Except in 2014, Garrett did alter the itinerary the Cowboys used. You remember 2014, don’t you? The Cowboys went 12-4. They also went 8-0 on the road, the only team to finish undefeated on the road. They were a measly 4-4 at home.
Going into the final home game that season, players arrived at the Gaylord Texan hotel in Grapevine, Texas, by 5 p.m. CT. They beat the Indianapolis Colts 42-7. They followed the same script for the wild-card playoff game two weeks later and beat the Detroit Lions.
“Just really as much as anything else we’ve recreated the feeling that we have in a road game,” Garrett said two years ago.
Since AT&T Stadium opened in 2009, the Cowboys have a 27-30 record in the regular season. Only six teams are worse at home in that span. The last time the Cowboys were this bad at home came in 1988 and ’89 when they lost 14 in a row. They lost their final six games at Texas Stadium in Tom Landry’s last season and all eight games in Jerry Jones’ first as owner and general manager.
In contrast, the New England Patriots are a league-best 53-5 at Gillette Stadium.
Why? They have Bill Belichick and most of the time they have Tom Brady, although Matt Cassel, Jimmy Garoppolo and Jacoby Brissett have won games there, too. The winning begets winning, and opposing teams enter their stadium practically feeling beaten already.
Theories abound as to why the Cowboys struggle at home. The stadium is so nice, fans sit on their hands. Because of the digital board, it is a place to be seen but not heard. The cost is prohibitive for the average fans. The fans who do pay for personal seat licenses and for the tickets themselves are more than happy to sell seats to recoup some cash from out-of-town fans.
The Cowboys have been forced to go to a silent count at home games because of the noise opposing fans make.
But, as Garrett said, it comes down to blocking and tackling. Plus, the Cowboys have made the playoffs only twice since the stadium opened.
Last season, four of the Cowboys’ seven home losses were by 11 points or more. They lost one in overtime, another by one point, another by three points.
Their Sept. 11 opener was a one-point loss to the Giants, punctuated by Terrance Williams' inability to get out of bounds, allowing time to run out.

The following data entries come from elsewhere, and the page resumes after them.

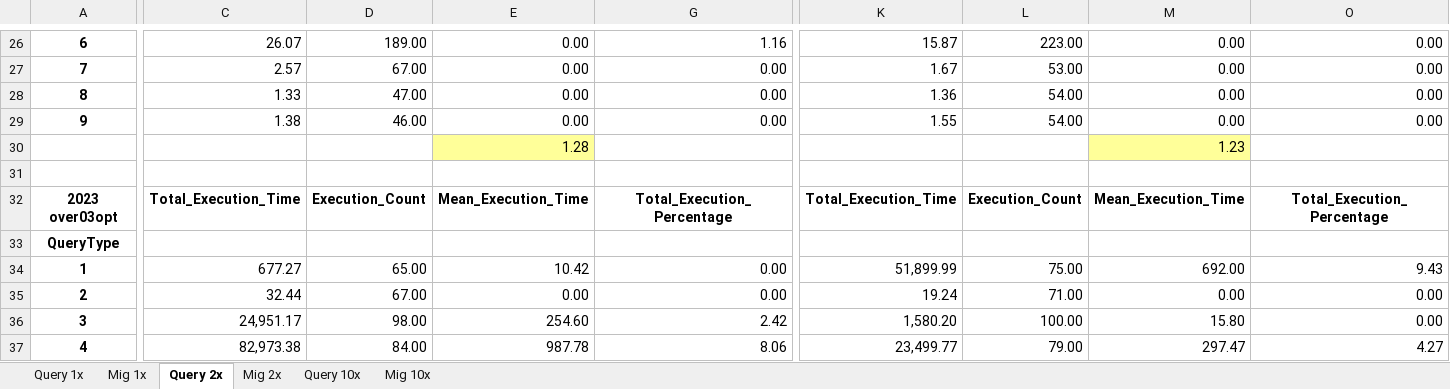
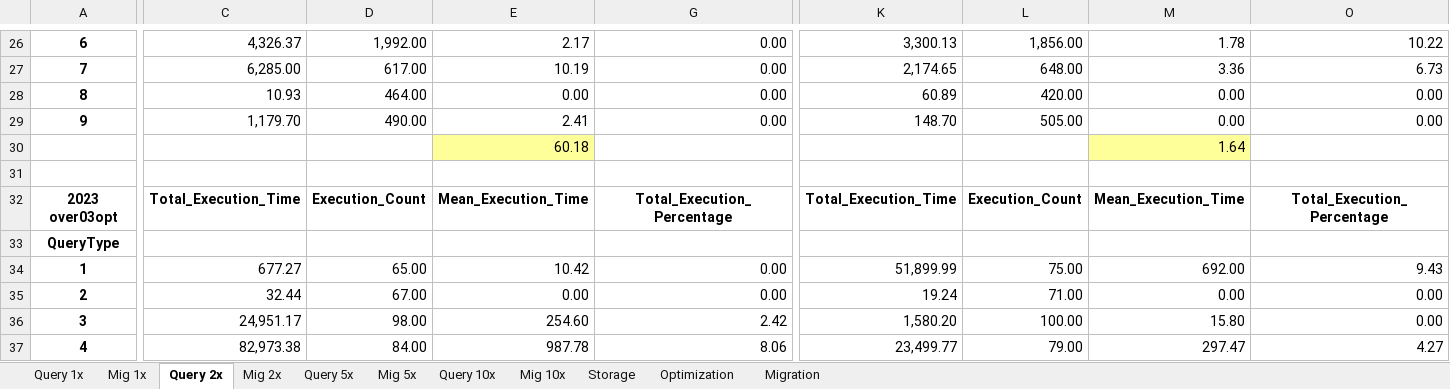
Before and after one commit to enricogallinucci/nosql-refactoring, an Excel workbook: results/Results.xlsx, sheet Query 2x, drawn as a sheet; only a part is shown, gaps mark what is left out; values as stored, in another font and other column widths than the file's, no borders; removed rows and columns are numbered as before the commit, all else as after; rows hold the shown columns only; the diff covers the shown part only; the diff names each change by its address in the sheet, - before the commit and + after, or states it on an @@ line.

Commit message:
updated results with correct 2013-over03opt for 1x and 2x + storage calculations

```diff
--- a/results/Results.xlsx (sheet Query 2x)
+++ b/results/Results.xlsx (sheet Query 2x)
+sheet tab: Query 5x
+sheet tab: Mig 5x
+sheet tab: Storage
+sheet tab: Optimization
+sheet tab: Migration
-C26: 26.07
+C26: 4,326.37
-D26: 189.00
+D26: 1,992.00
-E26: 0.00
+E26: 2.17
-G26: 1.16
+G26: 0.00
-K26: 15.87
+K26: 3,300.13
-L26: 223.00
+L26: 1,856.00
-M26: 0.00
+M26: 1.78
-O26: 0.00
+O26: 10.22
-C27: 2.57
+C27: 6,285.00
-D27: 67.00
+D27: 617.00
-E27: 0.00
+E27: 10.19
-K27: 1.67
+K27: 2,174.65
-L27: 53.00
+L27: 648.00
-M27: 0.00
+M27: 3.36
-O27: 0.00
+O27: 6.73
-C28: 1.33
+C28: 10.93
-D28: 47.00
+D28: 464.00
-K28: 1.36
+K28: 60.89
-L28: 54.00
+L28: 420.00
-C29: 1.38
+C29: 1,179.70
-D29: 46.00
+D29: 490.00
-E29: 0.00
+E29: 2.41
-K29: 1.55
+K29: 148.70
-L29: 54.00
+L29: 505.00
-row 30:  |  |  | 1.28 |  |  |  | 1.23
+row 30:  |  |  | 60.18 |  |  |  | 1.64
```
Also changed, not shown: 32 edited cells elsewhere in this sheet, sheet Query 10x, sheet Mig 10x, sheet Query 1x, sheet Mig 1x, sheet Mig 2x, hidden cells.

“It’s certainly a fair question,” Witten said. “But the bottom line is each week is its own battle. What we love about this game at this level is the challenge is week to week. You’re not looking at it year to year. I get the situation of [the losing streak] being a year, but I really think our team is focused on what allows you to win. The bottom line is we didn’t execute and play well enough in those situations to allow ourselves to win. And that’s it. We’ve worked our tails off to put ourselves in better positions where we can execute and make plays to win those types of games.”